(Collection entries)
[Start of section]
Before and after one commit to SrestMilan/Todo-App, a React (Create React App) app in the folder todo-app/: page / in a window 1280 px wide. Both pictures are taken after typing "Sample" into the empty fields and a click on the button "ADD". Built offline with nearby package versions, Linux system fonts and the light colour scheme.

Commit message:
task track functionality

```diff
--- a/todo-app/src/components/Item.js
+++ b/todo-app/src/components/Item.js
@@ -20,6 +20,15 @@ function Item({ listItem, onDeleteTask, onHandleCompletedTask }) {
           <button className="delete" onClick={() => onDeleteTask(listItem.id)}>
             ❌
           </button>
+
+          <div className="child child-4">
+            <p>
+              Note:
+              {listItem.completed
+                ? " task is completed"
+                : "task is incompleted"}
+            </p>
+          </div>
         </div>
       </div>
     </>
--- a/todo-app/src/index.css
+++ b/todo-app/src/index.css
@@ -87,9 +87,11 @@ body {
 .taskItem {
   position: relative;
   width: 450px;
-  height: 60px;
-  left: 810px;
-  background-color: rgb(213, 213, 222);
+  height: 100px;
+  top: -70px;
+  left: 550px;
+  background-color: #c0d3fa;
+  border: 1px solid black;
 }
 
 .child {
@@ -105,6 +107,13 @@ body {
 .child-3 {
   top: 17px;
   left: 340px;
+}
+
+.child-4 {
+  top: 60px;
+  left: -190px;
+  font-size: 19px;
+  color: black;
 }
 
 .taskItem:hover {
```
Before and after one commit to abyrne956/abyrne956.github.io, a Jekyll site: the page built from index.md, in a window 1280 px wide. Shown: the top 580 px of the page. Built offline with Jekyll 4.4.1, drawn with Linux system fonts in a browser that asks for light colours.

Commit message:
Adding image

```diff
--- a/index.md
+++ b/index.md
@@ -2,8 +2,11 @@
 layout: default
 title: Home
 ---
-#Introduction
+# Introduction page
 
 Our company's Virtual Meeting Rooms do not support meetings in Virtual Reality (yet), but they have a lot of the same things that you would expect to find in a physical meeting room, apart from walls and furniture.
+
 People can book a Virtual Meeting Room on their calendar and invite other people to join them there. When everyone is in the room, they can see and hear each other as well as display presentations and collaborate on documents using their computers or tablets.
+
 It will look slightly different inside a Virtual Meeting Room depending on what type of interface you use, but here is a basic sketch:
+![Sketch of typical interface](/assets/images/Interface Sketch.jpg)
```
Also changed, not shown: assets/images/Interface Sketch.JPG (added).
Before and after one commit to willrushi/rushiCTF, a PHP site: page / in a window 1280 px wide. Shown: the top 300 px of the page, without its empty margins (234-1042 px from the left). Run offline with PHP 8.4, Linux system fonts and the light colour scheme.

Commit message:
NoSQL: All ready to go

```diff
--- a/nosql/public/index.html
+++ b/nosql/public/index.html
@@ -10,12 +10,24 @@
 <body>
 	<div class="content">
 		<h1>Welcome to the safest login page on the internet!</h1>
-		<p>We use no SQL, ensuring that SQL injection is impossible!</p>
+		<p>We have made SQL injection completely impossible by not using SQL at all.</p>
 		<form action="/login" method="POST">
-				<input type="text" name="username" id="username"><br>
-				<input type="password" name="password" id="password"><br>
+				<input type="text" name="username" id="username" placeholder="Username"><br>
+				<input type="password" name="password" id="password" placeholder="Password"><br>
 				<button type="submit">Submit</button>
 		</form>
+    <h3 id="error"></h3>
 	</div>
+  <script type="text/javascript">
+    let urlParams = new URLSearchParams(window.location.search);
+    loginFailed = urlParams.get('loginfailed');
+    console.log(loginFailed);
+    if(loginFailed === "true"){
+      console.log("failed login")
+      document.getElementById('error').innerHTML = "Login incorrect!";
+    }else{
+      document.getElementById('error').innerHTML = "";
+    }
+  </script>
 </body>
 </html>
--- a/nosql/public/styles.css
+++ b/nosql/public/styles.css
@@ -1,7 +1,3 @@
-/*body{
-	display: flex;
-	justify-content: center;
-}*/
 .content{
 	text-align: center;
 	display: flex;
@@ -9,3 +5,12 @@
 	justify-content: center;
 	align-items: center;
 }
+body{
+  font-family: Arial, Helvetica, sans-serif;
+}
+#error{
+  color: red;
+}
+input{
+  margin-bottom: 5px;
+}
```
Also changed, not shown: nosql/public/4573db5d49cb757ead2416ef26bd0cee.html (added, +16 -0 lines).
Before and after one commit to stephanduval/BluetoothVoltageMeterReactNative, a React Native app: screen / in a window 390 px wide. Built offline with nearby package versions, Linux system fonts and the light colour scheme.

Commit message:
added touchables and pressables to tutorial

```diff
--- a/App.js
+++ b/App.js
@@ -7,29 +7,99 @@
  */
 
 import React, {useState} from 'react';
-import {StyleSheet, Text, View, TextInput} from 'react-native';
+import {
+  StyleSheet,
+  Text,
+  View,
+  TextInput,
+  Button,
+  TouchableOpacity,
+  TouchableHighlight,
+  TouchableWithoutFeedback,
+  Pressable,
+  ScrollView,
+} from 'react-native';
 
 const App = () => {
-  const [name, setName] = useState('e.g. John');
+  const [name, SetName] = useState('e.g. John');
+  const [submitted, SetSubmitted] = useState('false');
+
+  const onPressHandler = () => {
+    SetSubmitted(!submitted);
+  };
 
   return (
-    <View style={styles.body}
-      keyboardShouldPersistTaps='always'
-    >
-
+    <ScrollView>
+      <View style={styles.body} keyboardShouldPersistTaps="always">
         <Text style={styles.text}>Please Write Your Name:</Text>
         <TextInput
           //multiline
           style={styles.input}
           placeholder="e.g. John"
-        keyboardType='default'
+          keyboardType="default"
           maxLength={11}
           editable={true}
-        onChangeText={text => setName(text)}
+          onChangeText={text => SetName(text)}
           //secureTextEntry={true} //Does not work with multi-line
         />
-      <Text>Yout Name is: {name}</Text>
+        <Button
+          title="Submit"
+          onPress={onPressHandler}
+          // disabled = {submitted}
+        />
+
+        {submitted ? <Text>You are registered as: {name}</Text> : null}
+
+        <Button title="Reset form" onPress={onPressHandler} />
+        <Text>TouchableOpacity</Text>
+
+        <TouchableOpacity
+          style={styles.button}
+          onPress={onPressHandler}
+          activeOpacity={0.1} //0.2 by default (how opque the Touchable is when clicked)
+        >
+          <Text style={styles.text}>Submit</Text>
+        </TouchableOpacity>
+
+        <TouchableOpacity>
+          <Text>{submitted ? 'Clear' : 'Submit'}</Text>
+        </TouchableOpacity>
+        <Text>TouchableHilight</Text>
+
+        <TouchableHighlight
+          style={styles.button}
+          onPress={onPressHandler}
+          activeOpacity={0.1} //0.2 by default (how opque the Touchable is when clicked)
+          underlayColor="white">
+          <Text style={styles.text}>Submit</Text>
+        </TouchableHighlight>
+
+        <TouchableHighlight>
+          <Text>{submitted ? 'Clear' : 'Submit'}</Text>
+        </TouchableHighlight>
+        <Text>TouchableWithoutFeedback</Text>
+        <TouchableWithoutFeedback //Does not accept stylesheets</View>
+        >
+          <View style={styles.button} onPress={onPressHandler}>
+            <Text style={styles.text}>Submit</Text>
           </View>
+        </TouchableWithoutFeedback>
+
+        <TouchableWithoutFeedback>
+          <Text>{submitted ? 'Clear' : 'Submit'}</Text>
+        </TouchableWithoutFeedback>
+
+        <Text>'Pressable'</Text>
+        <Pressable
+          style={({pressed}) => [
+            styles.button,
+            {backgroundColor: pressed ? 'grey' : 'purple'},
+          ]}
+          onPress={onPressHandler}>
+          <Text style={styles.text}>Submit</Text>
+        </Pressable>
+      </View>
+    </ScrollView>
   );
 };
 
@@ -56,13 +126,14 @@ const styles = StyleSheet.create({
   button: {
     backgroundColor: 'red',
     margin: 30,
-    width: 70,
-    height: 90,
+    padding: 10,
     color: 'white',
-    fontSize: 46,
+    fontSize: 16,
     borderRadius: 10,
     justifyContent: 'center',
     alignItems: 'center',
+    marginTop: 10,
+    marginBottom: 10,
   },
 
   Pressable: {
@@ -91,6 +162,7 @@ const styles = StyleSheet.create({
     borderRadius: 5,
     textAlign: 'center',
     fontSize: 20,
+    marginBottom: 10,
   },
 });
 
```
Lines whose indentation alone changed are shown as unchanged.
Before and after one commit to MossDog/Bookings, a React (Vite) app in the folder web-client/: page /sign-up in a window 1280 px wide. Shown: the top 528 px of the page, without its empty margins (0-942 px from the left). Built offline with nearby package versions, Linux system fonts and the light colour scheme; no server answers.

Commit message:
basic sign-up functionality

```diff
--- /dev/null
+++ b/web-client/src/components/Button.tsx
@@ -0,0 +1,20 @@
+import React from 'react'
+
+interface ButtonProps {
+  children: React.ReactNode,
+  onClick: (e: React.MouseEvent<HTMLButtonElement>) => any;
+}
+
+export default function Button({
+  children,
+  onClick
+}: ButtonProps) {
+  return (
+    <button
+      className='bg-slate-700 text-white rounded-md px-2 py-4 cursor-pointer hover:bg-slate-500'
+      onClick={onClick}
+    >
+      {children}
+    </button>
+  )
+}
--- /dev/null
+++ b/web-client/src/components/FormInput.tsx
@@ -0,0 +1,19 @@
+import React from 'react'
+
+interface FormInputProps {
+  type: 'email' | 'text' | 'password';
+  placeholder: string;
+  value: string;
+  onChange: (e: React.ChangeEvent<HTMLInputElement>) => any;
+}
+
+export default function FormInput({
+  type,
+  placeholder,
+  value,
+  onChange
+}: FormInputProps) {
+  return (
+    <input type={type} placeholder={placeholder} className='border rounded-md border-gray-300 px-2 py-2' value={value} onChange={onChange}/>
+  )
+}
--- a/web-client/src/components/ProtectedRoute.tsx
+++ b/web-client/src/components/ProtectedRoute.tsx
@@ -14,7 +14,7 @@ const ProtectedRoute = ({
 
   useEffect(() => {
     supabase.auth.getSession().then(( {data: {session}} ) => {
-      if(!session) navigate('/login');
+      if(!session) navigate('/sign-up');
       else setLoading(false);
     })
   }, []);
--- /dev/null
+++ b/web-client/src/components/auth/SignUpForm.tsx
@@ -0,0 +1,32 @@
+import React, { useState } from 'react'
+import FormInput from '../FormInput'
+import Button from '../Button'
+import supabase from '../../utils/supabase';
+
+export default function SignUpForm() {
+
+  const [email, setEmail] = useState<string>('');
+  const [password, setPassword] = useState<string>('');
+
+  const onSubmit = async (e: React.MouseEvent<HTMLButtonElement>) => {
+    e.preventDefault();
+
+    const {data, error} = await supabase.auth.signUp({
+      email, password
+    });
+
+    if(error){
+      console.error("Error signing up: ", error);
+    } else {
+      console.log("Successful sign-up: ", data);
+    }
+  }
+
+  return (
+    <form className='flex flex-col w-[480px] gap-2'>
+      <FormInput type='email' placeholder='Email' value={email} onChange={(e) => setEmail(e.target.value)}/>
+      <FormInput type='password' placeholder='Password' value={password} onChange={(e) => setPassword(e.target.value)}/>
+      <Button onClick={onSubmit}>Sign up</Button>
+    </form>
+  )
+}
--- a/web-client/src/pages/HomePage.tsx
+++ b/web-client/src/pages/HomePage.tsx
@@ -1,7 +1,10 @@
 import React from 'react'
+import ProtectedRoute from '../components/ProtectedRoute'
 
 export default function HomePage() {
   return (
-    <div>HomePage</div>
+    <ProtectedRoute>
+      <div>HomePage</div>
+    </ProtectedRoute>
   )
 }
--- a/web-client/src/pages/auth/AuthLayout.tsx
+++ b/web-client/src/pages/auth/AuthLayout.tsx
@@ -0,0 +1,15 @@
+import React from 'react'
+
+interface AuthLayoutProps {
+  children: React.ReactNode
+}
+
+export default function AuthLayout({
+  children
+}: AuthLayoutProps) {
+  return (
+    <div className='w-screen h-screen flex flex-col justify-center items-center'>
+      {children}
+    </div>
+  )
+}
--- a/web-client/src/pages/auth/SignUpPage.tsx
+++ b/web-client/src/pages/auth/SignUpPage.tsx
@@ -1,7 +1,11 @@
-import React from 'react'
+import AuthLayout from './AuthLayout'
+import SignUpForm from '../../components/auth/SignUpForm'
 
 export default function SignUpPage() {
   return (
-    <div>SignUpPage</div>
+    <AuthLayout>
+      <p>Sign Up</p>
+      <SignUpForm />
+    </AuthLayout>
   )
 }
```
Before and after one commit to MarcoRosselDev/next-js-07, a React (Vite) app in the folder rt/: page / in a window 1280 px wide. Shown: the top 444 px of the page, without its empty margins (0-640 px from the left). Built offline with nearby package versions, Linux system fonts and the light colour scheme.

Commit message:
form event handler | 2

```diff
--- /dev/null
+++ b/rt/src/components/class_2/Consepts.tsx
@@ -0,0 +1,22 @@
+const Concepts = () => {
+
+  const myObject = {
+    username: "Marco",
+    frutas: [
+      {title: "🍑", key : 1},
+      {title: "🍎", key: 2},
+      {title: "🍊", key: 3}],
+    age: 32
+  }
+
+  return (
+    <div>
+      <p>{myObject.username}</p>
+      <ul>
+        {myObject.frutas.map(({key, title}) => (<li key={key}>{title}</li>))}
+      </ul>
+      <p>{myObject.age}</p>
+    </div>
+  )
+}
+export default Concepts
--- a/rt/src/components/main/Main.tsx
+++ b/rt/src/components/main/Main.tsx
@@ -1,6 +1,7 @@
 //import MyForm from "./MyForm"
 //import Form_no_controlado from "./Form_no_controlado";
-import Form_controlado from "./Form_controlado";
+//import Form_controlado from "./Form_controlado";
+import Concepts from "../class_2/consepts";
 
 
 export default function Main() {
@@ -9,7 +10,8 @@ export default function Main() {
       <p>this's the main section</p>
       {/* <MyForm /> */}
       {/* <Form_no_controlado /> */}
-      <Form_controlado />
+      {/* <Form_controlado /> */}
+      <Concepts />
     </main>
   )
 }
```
[End of section]
- TASK TO COMPLETE: The reply should consist solely of the lines of the data, exact, from the opening line through the line with "task track functionality", inclusive.

- RESPONSE BOX:
Before and after one commit to SrestMilan/Todo-App, a React (Create React App) app in the folder todo-app/: page / in a window 1280 px wide. Both pictures are taken after typing "Sample" into the empty fields and a click on the button "ADD". Built offline with nearby package versions, Linux system fonts and the light colour scheme.

Commit message:
task track functionality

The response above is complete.